■ **WORK TO COMPLETE**: Line filter on the word "Engine": copy each matching line from the entries.

■ **RECORDS TO USE**:
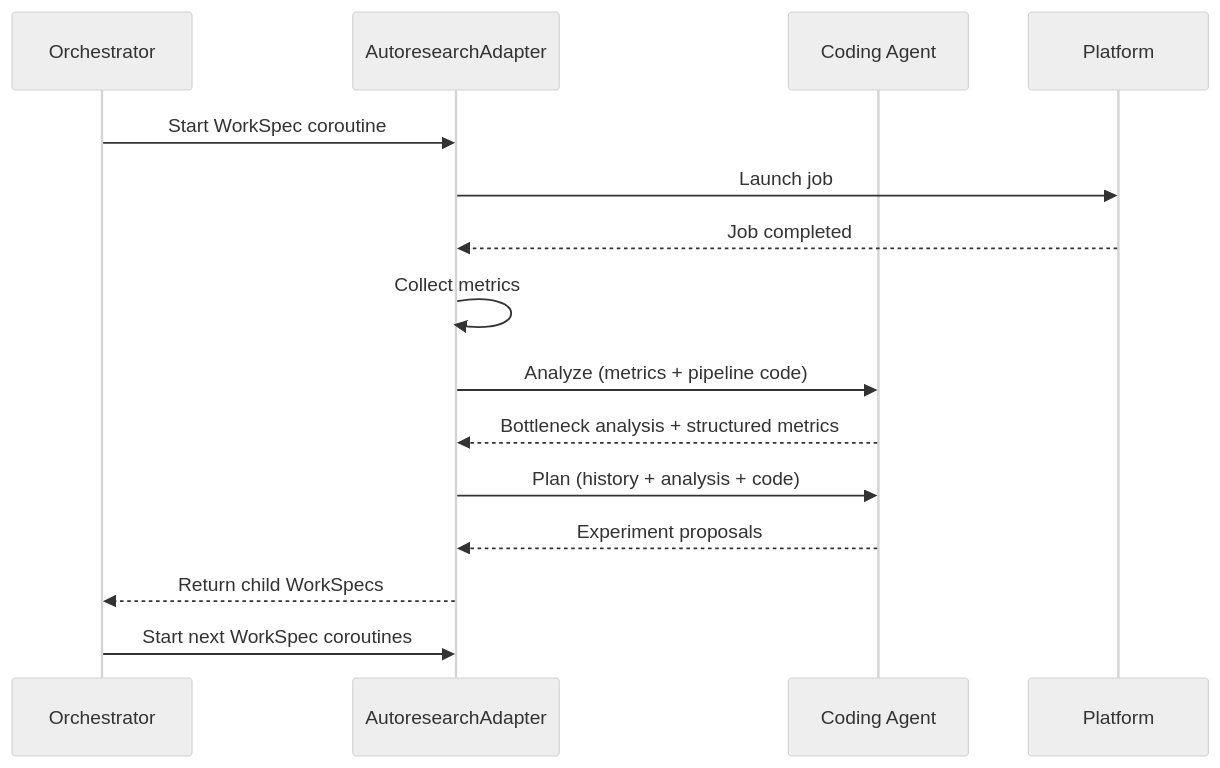
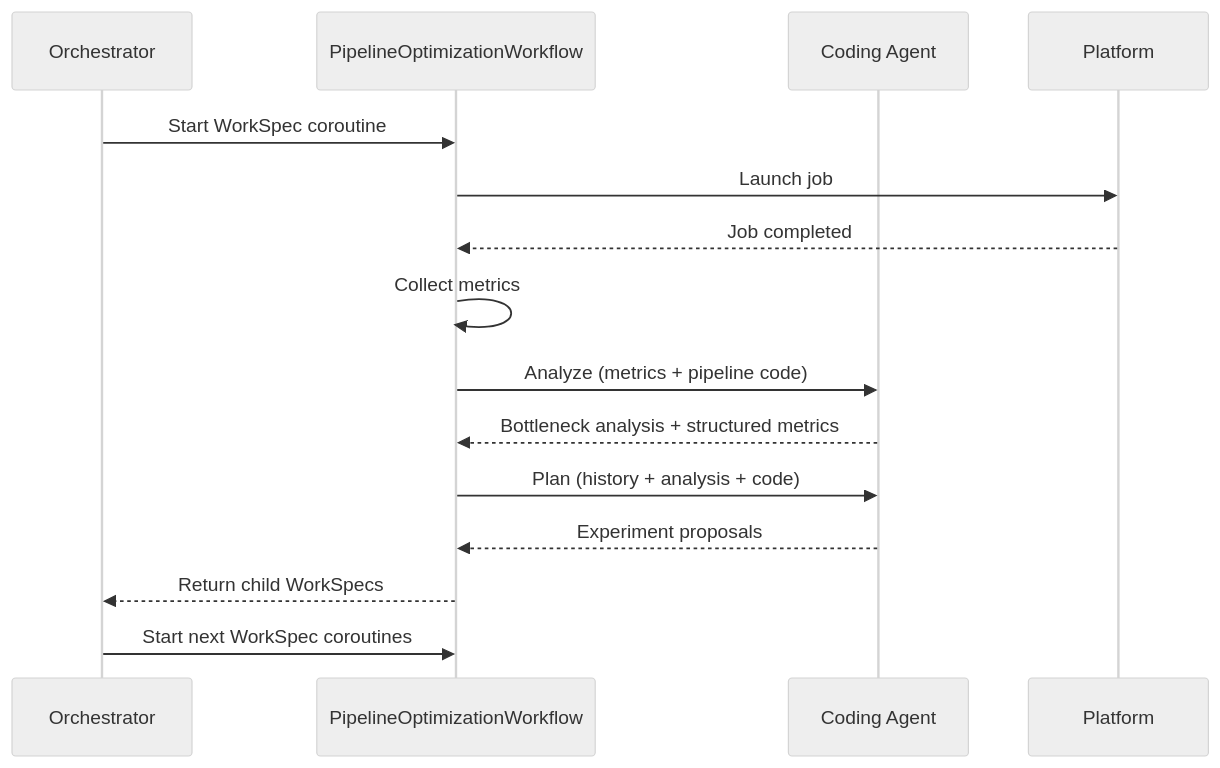
The diagram in docs/source/autoresearch/autoresearch.rst (facebookresearch/spdl), drawn with Mermaid (neutral theme) before and after one commit. The commit also changed other lines of this file and 4 other files, not shown here.

```diff
--- a/docs/source/autoresearch/autoresearch.rst
+++ b/docs/source/autoresearch/autoresearch.rst
@@ -170,18 +182,18 @@
 .. mermaid::
 
    sequenceDiagram
        participant Engine as Orchestrator
-       participant Adapter as AutoresearchAdapter
+       participant Workflow as PipelineOptimizationWorkflow
        participant Agent as Coding Agent
        participant Platform as Platform
 
-       Engine->>Adapter: Start WorkSpec coroutine
-       Adapter->>Platform: Launch job
-       Platform-->>Adapter: Job completed
-       Adapter->>Adapter: Collect metrics
-       Adapter->>Agent: Analyze (metrics + pipeline code)
-       Agent-->>Adapter: Bottleneck analysis + structured metrics
-       Adapter->>Agent: Plan (history + analysis + code)
-       Agent-->>Adapter: Experiment proposals
-       Adapter-->>Engine: Return child WorkSpecs
-       Engine->>Adapter: Start next WorkSpec coroutines
+       Engine->>Workflow: Start WorkSpec coroutine
+       Workflow->>Platform: Launch job
+       Platform-->>Workflow: Job completed
+       Workflow->>Workflow: Collect metrics
+       Workflow->>Agent: Analyze (metrics + pipeline code)
+       Agent-->>Workflow: Bottleneck analysis + structured metrics
+       Workflow->>Agent: Plan (history + analysis + code)
+       Agent-->>Workflow: Experiment proposals
+       Workflow-->>Engine: Return child WorkSpecs
+       Engine->>Workflow: Start next WorkSpec coroutines
```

■ **RESULT**:
        participant Engine as Orchestrator
-       Engine->>Adapter: Start WorkSpec coroutine
-       Adapter-->>Engine: Return child WorkSpecs
-       Engine->>Adapter: Start next WorkSpec coroutines
+       Engine->>Workflow: Start WorkSpec coroutine
+       Workflow-->>Engine: Return child WorkSpecs
+       Engine->>Workflow: Start next WorkSpec coroutines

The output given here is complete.